____ Record excerpts
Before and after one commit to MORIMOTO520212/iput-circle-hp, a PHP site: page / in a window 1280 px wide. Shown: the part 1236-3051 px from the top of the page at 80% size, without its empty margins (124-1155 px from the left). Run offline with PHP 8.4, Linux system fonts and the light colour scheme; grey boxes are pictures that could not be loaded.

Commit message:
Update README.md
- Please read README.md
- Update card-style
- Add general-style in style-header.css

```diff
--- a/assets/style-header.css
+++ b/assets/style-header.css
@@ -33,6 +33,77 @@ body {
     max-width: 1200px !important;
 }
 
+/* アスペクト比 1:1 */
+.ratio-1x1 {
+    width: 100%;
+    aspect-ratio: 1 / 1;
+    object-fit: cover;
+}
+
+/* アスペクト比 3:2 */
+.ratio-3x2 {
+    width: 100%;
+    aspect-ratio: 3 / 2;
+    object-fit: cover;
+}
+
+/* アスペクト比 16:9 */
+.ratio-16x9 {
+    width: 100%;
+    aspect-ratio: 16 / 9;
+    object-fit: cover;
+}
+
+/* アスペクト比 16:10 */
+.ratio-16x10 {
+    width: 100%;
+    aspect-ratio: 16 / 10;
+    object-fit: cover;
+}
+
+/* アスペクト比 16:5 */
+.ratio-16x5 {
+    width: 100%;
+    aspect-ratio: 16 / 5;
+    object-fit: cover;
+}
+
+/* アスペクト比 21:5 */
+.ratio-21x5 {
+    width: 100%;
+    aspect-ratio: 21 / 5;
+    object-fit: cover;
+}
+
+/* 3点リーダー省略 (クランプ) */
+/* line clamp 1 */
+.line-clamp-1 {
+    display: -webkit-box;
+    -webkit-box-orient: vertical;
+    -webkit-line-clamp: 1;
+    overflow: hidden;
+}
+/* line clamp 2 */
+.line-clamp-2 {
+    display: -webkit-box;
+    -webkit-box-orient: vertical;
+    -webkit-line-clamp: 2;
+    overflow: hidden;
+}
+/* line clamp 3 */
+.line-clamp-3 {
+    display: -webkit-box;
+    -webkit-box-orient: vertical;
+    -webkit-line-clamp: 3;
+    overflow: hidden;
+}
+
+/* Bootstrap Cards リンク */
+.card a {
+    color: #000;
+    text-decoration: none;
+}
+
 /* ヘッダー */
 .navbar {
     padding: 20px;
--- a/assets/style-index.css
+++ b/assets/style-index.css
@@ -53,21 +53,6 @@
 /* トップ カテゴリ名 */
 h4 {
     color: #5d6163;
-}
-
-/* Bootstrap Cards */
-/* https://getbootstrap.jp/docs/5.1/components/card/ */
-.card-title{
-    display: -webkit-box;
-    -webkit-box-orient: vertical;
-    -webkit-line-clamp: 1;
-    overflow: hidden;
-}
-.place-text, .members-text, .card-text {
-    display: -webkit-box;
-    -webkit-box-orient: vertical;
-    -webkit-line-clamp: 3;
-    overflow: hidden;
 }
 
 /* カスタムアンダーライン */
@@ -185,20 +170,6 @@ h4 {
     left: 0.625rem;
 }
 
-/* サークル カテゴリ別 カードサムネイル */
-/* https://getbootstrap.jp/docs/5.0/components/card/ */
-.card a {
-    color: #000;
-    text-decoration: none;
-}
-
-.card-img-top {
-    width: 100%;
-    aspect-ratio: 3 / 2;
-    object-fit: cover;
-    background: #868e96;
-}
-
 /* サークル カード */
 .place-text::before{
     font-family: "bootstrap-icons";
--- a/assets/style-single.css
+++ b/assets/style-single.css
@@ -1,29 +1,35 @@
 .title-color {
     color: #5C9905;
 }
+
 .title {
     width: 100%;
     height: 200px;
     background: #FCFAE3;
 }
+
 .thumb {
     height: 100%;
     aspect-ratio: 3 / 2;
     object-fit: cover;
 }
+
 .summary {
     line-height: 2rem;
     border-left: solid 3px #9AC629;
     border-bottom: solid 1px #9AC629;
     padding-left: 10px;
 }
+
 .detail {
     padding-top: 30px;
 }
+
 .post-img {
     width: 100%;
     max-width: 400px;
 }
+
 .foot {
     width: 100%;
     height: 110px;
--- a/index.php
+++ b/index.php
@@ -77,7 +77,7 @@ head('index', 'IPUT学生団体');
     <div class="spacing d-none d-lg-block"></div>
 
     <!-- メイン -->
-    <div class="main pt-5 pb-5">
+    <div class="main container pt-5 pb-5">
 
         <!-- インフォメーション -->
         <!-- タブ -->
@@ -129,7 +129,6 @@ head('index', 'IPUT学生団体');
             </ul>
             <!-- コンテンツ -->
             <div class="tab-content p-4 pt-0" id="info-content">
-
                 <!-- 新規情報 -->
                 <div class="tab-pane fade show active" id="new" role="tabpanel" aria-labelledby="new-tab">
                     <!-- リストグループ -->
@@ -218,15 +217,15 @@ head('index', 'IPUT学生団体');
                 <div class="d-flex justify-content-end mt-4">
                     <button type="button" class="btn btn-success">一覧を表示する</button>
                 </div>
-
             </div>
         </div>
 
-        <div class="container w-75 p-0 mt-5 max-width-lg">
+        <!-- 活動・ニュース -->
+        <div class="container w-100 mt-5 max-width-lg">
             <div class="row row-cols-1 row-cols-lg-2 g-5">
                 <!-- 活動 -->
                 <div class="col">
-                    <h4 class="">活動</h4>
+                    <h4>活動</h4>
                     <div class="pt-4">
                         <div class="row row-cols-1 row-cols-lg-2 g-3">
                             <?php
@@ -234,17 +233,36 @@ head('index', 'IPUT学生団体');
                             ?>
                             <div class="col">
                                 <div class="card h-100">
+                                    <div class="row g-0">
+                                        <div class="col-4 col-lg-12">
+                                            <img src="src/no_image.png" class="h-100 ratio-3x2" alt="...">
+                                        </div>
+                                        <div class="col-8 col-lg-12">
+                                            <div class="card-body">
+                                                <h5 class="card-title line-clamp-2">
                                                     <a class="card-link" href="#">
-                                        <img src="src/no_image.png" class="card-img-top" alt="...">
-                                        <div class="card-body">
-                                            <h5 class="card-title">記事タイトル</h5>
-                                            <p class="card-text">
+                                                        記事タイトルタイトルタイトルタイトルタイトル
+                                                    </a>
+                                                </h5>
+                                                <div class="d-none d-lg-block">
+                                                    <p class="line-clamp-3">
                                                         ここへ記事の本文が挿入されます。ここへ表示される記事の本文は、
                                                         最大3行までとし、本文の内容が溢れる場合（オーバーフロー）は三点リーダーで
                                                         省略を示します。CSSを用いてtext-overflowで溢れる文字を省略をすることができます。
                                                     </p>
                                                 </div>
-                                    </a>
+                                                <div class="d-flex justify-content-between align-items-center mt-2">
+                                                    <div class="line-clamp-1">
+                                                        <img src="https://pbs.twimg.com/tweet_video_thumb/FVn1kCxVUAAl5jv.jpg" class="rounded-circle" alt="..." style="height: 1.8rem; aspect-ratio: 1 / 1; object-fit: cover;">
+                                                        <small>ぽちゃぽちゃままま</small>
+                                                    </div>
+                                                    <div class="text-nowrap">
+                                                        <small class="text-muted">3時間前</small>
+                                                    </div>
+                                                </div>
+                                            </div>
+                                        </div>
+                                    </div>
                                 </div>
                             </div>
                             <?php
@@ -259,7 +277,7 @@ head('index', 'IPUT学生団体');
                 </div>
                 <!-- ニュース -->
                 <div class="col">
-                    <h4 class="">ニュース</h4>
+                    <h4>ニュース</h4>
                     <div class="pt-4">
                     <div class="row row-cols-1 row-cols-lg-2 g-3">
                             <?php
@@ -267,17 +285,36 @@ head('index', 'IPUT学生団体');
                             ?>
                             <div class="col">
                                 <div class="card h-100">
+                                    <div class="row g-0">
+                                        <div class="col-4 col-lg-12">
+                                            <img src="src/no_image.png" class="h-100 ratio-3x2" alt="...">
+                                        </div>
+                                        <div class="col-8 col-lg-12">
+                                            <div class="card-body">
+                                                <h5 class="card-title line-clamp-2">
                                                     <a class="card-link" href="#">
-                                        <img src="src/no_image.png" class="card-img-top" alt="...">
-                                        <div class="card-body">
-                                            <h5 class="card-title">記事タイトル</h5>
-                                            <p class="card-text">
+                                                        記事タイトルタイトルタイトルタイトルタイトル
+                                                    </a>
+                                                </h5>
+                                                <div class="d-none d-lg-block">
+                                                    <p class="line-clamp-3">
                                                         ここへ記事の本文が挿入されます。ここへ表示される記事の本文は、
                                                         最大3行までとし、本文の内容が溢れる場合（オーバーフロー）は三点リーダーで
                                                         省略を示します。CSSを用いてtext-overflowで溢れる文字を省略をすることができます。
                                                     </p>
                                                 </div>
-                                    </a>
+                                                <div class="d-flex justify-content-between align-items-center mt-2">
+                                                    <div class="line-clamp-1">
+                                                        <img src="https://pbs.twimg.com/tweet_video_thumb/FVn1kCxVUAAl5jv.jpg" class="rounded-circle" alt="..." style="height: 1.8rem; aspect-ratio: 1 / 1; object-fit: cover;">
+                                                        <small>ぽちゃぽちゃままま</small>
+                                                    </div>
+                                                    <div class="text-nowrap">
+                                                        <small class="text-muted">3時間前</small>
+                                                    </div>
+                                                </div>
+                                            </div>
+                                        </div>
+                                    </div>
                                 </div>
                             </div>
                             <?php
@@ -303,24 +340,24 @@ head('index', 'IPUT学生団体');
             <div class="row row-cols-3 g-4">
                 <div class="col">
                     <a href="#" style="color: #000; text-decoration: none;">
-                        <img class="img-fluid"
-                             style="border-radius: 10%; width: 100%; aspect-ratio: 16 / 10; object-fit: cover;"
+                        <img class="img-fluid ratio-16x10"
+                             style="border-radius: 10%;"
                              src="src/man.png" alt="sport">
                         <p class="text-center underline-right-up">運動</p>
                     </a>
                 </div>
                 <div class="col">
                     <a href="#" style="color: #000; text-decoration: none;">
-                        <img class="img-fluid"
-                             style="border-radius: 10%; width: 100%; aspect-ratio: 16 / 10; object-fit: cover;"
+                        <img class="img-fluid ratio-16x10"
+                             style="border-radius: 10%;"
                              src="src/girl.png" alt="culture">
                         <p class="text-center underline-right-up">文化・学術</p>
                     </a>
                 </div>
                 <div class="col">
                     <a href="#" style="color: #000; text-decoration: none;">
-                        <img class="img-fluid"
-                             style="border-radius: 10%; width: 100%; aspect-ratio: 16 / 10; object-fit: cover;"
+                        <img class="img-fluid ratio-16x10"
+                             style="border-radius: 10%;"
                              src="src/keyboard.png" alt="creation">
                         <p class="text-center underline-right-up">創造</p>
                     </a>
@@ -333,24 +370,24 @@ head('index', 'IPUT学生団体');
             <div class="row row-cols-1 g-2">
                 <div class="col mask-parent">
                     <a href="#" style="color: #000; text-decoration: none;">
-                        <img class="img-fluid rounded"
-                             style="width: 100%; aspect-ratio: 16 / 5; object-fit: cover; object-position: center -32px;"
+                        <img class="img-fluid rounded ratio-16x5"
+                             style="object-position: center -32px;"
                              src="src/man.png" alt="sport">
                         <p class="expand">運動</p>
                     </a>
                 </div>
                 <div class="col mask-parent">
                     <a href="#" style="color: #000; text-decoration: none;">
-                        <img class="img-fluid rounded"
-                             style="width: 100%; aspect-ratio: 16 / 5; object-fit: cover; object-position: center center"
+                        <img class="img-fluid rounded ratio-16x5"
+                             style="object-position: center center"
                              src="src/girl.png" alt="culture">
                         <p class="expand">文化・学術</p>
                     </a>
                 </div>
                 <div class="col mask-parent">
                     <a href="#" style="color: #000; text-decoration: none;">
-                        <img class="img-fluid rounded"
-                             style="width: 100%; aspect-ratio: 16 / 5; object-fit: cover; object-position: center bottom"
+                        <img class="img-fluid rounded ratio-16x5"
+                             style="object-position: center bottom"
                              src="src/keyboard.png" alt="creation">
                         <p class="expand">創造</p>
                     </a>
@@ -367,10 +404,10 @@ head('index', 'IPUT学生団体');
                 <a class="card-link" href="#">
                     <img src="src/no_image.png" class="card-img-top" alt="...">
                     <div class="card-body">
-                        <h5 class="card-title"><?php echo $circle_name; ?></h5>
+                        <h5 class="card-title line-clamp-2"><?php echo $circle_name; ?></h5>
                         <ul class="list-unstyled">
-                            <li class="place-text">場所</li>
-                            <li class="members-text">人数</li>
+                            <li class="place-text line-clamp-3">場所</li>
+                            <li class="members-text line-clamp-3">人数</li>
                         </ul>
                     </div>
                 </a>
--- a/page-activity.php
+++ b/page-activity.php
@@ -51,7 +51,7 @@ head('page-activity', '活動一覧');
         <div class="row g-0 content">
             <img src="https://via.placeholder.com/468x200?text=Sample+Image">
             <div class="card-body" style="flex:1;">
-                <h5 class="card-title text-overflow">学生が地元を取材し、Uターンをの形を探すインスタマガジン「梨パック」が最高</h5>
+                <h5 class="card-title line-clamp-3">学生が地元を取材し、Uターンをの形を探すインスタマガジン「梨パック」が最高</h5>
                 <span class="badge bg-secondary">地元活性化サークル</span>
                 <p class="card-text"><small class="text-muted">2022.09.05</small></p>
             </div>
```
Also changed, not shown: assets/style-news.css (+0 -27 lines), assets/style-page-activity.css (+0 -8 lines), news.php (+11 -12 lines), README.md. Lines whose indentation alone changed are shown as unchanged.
________
The lines holding the word "https" are the answer. Find them in the entries and copy them.

-/* https://getbootstrap.jp/docs/5.1/components/card/ */
-/* https://getbootstrap.jp/docs/5.0/components/card/ */
+                                                        <img src="https://pbs.twimg.com/tweet_video_thumb/FVn1kCxVUAAl5jv.jpg" class="rounded-circle" alt="..." style="height: 1.8rem; aspect-ratio: 1 / 1; object-fit: cover;">
+                                                        <img src="https://pbs.twimg.com/tweet_video_thumb/FVn1kCxVUAAl5jv.jpg" class="rounded-circle" alt="..." style="height: 1.8rem; aspect-ratio: 1 / 1; object-fit: cover;">
             <img src="https://via.placeholder.com/468x200?text=Sample+Image">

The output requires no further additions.